It will be easier to tune a cello if you first make sure the bridge is in the correct position. The tuning pegs must then be used to tighten or loosen each string on the cello, bringing the tone closer to the note it should be. Once the strings are close to the correct note, fine tuners can be used to fine-tune the pitch so it is neither too sharp nor too flat. To properly tune a cello, each string must be tuned and re-tuned multiple times in one session before the instrument will stay in tune.
It’s critical to check the bridge placement on a cello before starting to tune it. The bridge, which is located on the cello’s body, is the component that lifts the strings off the instrument. It should be standing straight, parallel to the fingerboard, and upright. The bridge is held in place the tautness of the strings, so if the strings become loose during the tuning process, the bridge may shift out of place. It will be extremely difficult to tune a cello if the bridge is tilted or slanted.

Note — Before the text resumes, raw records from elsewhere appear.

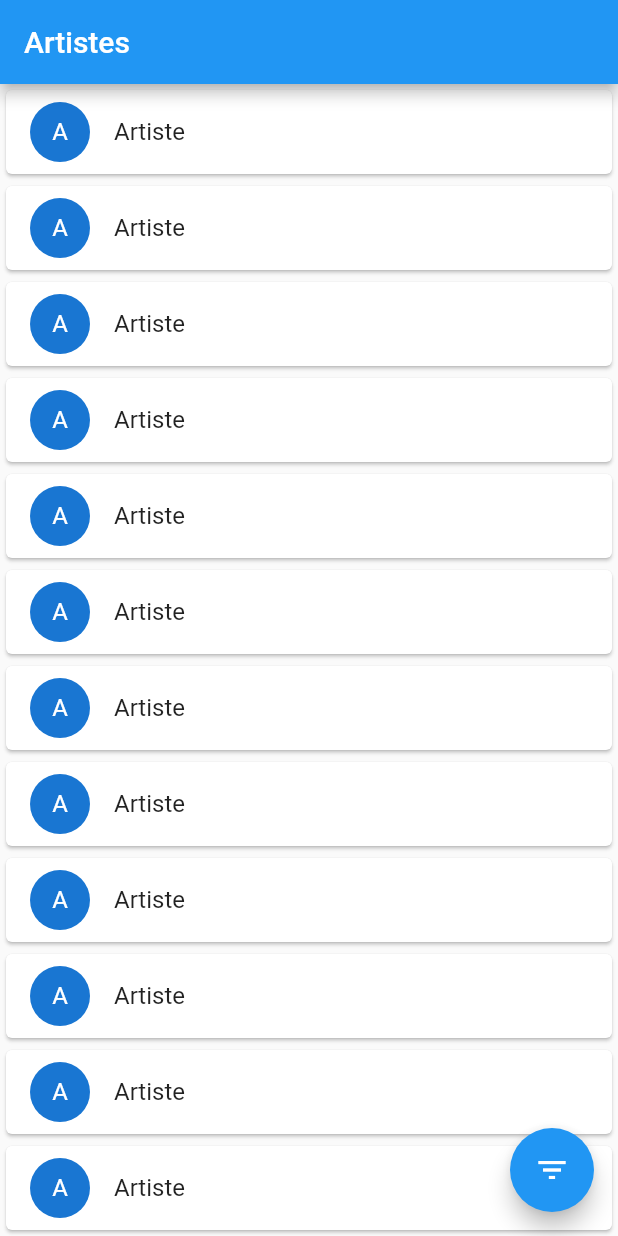
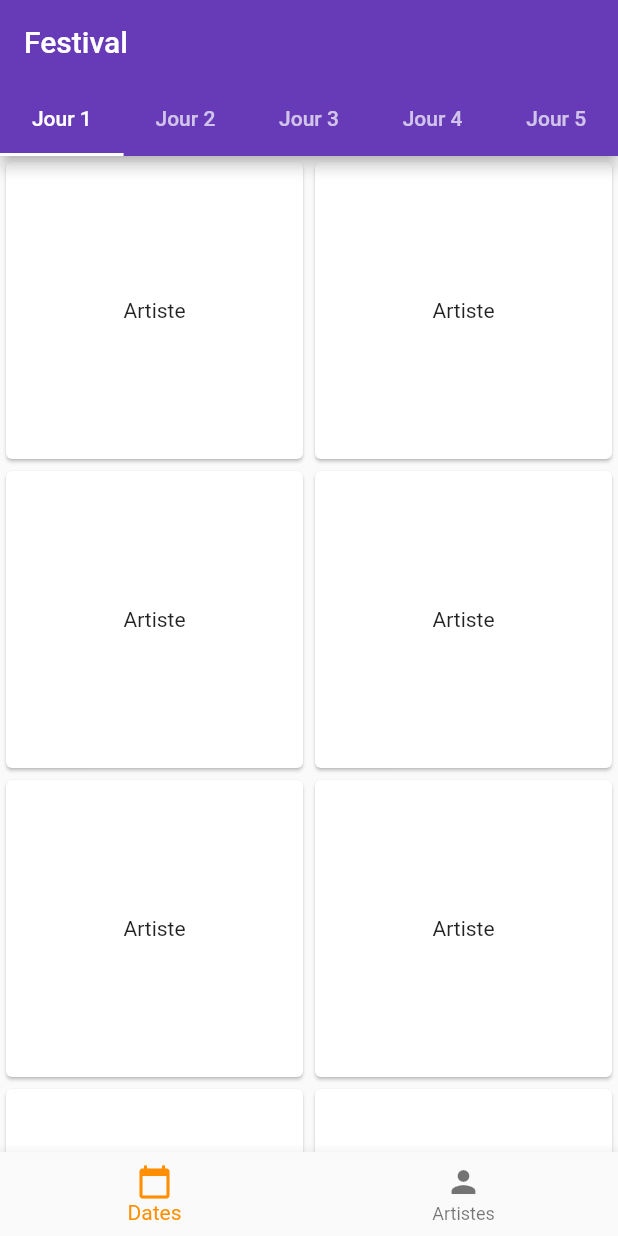
Before and after one commit to ISTIC-Systeme-D/trans_mobile, a Flutter app: the screen it shows after launch, on a phone screen of 412 x 824 dp. Run offline on Flutter 3.47's test engine with Material 2 defaults, Android fonts, the phone set to English and light mode, and no system bars.

Commit message:
proto festival page

```diff
--- /dev/null
+++ b/lib/festival.dart
@@ -0,0 +1,140 @@
+import 'package:flutter/material.dart';
+import 'package:trans_mobile/artists.dart';
+
+/// Page affichant les artistes pour une journée
+/// @author Julien Cochet
+
+const List<Tab> tabs = <Tab>[
+  Tab(text: 'Jour 1'),
+  Tab(text: 'Jour 2'),
+  Tab(text: 'Jour 3'),
+  Tab(text: 'Jour 4'),
+  Tab(text: 'Jour 5'),
+];
+
+class FestivalPage extends StatefulWidget {
+  const FestivalPage({Key? key, required this.title}) : super(key: key);
+
+  final String title;
+
+  @override
+  State<FestivalPage> createState() => _FestivalPageState();
+}
+
+class _FestivalPageState extends State<FestivalPage> {
+  final int _selectedIndex = 0;
+
+  void _onItemTapped(int index) {
+    setState(() {
+      switch (index) {
+        case 0:
+          {}
+          break;
+        case 1:
+          {
+            Navigator.pushReplacement(
+              context,
+              PageRouteBuilder(
+                pageBuilder: (context, animation1, animation2) =>
+                    const ArtistsPage(title: 'Artists'),
+                transitionDuration: Duration.zero,
+              ),
+            );
+          }
+          break;
+        default:
+          {}
+          break;
+      }
+    });
+  }
+
+  @override
+  Widget build(BuildContext context) {
+    return DefaultTabController(
+      length: tabs.length,
+      child: Builder(builder: (BuildContext context) {
+        final TabController tabController = DefaultTabController.of(context)!;
+        tabController.addListener(() {
+          if (!tabController.indexIsChanging) {
+            // Your code goes here.
+            // To get index of current tab use tabController.index
+          }
+        });
+        return Scaffold(
+          appBar: AppBar(
+            title: Text(widget.title),
+            bottom: const TabBar(
+              tabs: tabs,
+            ),
+          ),
+          body: TabBarView(
+            children: tabs.map((Tab tab) {
+              return Center(
+                  child: GridView.builder(
+                      gridDelegate:
+                          const SliverGridDelegateWithFixedCrossAxisCount(
+                        crossAxisCount: 2,
+                      ),
+                      itemBuilder: (BuildContext context, int index) {
+                        return const Card(
+                          child: Center(child: Text('Artiste')),
+                        );
+                      }));
+            }).toList(),
+          ),
+          bottomNavigationBar: BottomNavigationBar(
+            items: const <BottomNavigationBarItem>[
+              BottomNavigationBarItem(
+                icon: Icon(Icons.calendar_today),
+                label: 'Dates',
+              ),
+              BottomNavigationBarItem(
+                icon: Icon(Icons.person),
+                label: 'Artistes',
+              ),
+            ],
+            currentIndex: _selectedIndex,
+            selectedItemColor: Colors.amber[800],
+            onTap: _onItemTapped,
+          ),
+        );
+      }),
+    );
+  }
+/*
+  @override
+  Widget build(BuildContext context) {
+    return Scaffold(
+      appBar: AppBar(
+        title: Text(widget.title),
+      ),
+      body: Center(
+          child: GridView.builder(
+              gridDelegate: const SliverGridDelegateWithFixedCrossAxisCount(
+                crossAxisCount: 2,
+              ),
+              itemBuilder: (BuildContext context, int index) {
+                return const Card(
+                  child: Center(child: Text('Artiste')),
+                );
+              })),
+      bottomNavigationBar: BottomNavigationBar(
+        items: const <BottomNavigationBarItem>[
+          BottomNavigationBarItem(
+            icon: Icon(Icons.calendar_today),
+            label: 'Dates',
+          ),
+          BottomNavigationBarItem(
+            icon: Icon(Icons.person),
+            label: 'Artistes',
+          ),
+        ],
+        currentIndex: _selectedIndex,
+        selectedItemColor: Colors.amber[800],
+        onTap: _onItemTapped,
+      ),
+    );
+  }
+   */
+}
--- a/lib/main.dart
+++ b/lib/main.dart
@@ -1,10 +1,8 @@
 import 'package:flutter/material.dart';
-import 'package:trans_mobile/artists.dart';
+import 'package:trans_mobile/festival.dart';
 
-/**
- * Main
- * @author Julien Cochet
- */
+/// Main
+/// @author Julien Cochet
 
 void main() {
   runApp(const App());
@@ -18,9 +16,9 @@ class App extends StatelessWidget {
     return MaterialApp(
       title: 'Les Trans',
       theme: ThemeData(
-        primarySwatch: Colors.blue,
+        primarySwatch: Colors.deepPurple,
       ),
-      home: const ArtistsPage(title: 'Artistes'),
+      home: const FestivalPage(title: 'Festival'),
     );
   }
 }
```
Also changed, not shown: lib/artists.dart (+47 -5 lines), lib/artists_filter.dart (+4 -6 lines), 1 other file.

Set the cello upright as if you’re going to play it, and start tuning one string at a time once the bridge is in place. It’s best to start with the thickest string, the “C,” so you don’t inadvertently put too much stress on the thinner “A” and “D” strings as you tune. If you’re using a chromatic tuner, simply pluck the string and turn the tuning peg for the “C” string until the chromatic tuner indicates you’ve reached the correct note. This process can be done ear in the absence of a chromatic tuner, using the middle “C” note on a piano or pitch pipe.
Rep the procedure for each string, bringing each one as close to the corresponding note as possible. As you turn each peg, make sure to apply some inward pressure so that it stays in place and doesn’t slip back after you’ve adjusted the string. To fine-tune a cello after you’ve finished tuning each string with the pegs, you can use the fine tuners on the tail piece. Pluck each string and adjust the fine tuner to bring it into precise pitch using the chromatic tuner, piano key, or pitch pipe.

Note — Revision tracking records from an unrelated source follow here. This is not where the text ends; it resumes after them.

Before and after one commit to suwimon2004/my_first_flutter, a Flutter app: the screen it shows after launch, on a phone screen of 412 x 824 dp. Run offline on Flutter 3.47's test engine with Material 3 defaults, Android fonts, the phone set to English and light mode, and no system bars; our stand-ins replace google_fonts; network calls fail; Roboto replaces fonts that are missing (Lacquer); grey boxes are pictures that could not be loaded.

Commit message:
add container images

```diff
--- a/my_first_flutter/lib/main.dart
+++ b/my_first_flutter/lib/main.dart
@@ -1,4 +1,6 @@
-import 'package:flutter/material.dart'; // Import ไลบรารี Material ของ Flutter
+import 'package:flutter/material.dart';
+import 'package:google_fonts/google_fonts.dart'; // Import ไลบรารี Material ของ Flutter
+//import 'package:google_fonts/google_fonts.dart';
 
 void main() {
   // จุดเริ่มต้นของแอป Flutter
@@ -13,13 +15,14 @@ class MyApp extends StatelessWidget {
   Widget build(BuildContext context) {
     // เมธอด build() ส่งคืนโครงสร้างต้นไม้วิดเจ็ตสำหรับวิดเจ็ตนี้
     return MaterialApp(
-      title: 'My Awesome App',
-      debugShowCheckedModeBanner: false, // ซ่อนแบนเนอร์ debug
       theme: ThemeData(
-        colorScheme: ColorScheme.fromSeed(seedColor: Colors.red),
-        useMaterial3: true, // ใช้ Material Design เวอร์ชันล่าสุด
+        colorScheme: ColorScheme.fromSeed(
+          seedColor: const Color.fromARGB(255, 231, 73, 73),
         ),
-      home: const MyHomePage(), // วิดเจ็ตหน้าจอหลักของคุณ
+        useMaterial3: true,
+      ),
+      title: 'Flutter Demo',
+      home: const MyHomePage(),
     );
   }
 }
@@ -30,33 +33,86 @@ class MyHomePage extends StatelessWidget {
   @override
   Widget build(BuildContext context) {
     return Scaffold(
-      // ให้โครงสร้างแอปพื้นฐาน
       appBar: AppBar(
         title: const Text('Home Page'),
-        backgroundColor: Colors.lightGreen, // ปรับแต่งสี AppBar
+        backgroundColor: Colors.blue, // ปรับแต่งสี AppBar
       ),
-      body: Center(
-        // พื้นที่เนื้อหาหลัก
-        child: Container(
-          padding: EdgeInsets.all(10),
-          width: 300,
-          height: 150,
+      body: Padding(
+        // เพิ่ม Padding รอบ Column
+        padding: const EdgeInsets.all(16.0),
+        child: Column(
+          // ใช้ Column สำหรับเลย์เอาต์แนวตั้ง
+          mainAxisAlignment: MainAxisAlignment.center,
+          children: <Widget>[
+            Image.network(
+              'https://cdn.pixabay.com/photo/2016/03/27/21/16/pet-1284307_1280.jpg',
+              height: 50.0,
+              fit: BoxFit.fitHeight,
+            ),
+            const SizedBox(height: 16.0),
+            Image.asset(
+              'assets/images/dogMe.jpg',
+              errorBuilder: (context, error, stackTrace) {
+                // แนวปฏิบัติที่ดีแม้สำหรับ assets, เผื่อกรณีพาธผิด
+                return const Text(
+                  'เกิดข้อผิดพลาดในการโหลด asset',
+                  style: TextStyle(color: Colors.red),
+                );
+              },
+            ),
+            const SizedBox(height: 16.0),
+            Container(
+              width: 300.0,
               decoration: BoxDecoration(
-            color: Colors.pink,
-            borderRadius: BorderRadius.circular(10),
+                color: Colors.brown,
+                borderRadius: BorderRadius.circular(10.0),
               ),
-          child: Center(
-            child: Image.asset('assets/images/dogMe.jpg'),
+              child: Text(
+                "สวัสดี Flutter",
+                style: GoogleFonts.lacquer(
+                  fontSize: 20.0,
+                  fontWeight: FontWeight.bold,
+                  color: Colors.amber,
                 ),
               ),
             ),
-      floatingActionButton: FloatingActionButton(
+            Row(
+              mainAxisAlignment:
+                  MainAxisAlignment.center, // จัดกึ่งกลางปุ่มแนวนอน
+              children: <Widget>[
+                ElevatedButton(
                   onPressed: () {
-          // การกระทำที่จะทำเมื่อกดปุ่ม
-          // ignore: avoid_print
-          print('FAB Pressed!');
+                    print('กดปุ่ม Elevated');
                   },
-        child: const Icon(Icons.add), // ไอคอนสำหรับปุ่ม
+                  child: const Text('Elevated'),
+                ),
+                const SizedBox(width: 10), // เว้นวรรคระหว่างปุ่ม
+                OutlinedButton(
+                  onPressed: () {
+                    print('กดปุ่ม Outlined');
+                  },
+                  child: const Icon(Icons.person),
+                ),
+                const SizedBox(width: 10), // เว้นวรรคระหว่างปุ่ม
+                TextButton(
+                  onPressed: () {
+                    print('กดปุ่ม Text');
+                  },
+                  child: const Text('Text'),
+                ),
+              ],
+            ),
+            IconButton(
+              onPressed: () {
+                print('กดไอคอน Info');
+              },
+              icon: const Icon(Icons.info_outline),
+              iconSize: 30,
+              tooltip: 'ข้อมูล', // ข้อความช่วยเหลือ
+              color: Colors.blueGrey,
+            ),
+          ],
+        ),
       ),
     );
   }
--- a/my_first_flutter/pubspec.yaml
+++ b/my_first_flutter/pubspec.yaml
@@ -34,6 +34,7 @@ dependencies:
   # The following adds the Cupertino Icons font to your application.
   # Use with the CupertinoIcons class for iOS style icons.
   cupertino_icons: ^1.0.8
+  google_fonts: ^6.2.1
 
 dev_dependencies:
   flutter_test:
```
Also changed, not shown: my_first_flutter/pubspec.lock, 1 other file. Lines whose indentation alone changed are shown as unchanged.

After you’ve finished tuning the last of the four strings, you’ll probably have to tune each one again, possibly multiple times, before it stays in tune. The reason for this is that as you tune the cello, the neck of the instrument will stretch and contract, throwing the strings out of tune. The neck will eventually settle, and the strings will maintain their position, allowing the instrument to stay in tune.

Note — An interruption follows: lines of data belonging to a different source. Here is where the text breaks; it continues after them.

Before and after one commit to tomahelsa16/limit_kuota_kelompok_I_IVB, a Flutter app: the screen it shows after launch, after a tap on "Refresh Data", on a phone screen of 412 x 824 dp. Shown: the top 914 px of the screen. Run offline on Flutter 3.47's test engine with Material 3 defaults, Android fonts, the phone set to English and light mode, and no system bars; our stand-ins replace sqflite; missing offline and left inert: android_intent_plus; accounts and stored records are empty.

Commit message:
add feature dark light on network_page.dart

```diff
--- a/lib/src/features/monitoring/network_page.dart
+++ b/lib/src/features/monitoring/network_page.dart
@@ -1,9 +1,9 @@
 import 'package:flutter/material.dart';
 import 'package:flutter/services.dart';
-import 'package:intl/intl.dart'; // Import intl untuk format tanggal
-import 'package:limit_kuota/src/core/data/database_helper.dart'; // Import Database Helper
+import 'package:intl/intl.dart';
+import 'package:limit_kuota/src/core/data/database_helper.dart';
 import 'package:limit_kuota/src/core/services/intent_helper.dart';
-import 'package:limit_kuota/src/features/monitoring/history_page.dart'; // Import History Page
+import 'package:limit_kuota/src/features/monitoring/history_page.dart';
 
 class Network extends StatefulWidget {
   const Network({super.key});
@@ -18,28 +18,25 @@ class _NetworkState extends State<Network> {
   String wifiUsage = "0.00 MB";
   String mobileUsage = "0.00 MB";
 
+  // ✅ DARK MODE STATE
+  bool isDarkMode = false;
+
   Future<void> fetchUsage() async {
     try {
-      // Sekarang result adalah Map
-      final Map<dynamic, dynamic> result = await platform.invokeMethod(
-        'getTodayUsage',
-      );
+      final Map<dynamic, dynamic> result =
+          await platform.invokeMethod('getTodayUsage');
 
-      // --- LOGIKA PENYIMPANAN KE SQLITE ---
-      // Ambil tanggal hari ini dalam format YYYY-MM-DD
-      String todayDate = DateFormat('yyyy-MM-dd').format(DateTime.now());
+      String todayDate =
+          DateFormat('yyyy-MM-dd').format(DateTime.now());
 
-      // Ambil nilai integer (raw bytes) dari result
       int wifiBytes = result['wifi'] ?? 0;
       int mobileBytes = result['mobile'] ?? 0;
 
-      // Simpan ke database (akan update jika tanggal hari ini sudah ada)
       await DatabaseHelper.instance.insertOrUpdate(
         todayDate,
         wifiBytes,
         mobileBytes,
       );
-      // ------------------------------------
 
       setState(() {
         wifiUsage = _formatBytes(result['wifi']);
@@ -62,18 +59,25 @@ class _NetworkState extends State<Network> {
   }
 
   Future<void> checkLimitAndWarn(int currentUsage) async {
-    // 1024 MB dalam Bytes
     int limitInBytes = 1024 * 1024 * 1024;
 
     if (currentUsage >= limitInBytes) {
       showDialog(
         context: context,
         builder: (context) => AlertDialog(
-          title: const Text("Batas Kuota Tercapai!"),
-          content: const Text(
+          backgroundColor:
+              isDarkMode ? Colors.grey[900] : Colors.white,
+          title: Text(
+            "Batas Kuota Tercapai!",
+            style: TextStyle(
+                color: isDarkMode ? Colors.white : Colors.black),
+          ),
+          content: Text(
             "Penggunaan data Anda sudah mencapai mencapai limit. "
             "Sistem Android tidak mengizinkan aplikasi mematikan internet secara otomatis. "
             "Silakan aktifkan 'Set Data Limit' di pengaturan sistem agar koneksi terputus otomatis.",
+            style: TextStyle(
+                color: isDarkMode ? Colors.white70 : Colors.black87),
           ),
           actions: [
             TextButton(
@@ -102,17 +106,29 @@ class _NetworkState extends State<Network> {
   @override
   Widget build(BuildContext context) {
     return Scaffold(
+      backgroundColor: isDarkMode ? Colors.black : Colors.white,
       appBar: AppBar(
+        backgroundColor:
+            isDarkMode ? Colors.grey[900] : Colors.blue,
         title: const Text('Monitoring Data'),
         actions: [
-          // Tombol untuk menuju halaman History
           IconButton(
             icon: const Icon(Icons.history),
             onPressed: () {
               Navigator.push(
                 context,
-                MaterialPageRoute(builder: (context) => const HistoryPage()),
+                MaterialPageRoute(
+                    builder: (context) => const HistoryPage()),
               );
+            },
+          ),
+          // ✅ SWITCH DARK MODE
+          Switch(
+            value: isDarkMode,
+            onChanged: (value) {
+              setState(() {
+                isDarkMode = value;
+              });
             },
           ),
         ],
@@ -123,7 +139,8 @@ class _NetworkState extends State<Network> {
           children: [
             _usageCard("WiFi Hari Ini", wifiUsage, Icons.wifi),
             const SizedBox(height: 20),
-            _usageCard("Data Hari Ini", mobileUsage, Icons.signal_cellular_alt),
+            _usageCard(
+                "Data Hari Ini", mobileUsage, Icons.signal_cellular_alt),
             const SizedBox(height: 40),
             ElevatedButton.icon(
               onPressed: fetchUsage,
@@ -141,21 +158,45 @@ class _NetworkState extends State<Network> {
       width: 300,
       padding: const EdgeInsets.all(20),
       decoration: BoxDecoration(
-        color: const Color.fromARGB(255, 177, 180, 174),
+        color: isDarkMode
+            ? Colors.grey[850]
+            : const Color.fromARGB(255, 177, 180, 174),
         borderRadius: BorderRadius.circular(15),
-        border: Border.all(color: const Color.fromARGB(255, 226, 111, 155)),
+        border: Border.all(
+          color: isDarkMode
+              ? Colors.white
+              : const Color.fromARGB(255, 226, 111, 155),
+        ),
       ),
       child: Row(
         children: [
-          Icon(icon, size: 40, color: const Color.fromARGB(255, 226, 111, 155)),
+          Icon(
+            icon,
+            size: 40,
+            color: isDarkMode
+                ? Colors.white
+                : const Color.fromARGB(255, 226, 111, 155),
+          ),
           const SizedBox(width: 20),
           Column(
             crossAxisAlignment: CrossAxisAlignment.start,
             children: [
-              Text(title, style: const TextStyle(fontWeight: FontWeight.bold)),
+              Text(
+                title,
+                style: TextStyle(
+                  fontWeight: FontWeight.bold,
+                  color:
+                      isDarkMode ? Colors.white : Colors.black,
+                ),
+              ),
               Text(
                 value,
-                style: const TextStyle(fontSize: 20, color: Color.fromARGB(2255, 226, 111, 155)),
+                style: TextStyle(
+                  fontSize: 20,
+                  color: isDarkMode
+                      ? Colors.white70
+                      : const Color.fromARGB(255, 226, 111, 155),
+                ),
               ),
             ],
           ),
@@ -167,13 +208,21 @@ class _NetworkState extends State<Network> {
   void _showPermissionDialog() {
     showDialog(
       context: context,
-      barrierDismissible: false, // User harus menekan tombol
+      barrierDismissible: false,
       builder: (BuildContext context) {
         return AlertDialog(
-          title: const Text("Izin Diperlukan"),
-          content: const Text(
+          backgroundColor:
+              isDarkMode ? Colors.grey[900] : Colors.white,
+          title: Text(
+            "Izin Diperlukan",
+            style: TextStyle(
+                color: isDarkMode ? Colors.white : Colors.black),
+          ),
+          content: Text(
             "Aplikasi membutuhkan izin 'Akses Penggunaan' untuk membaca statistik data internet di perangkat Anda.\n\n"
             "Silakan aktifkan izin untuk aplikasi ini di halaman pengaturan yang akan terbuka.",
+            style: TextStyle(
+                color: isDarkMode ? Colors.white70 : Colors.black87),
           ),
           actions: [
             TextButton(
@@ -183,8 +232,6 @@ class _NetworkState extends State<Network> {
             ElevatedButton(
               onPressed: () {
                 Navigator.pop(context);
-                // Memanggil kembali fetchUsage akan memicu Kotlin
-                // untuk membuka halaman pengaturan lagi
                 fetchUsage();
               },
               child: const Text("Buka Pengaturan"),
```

However, if the cello is severely out of tune, it is best to work with each string individually. Instead of tuning one string completely before moving on to the next, alternate between the strings, gradually bringing each in tune. When you tune a cello that is badly out of tune completely tightening and adjusting one string before moving on to the others, you are putting uneven pressure on the bridge, which will most likely cause it to move or break.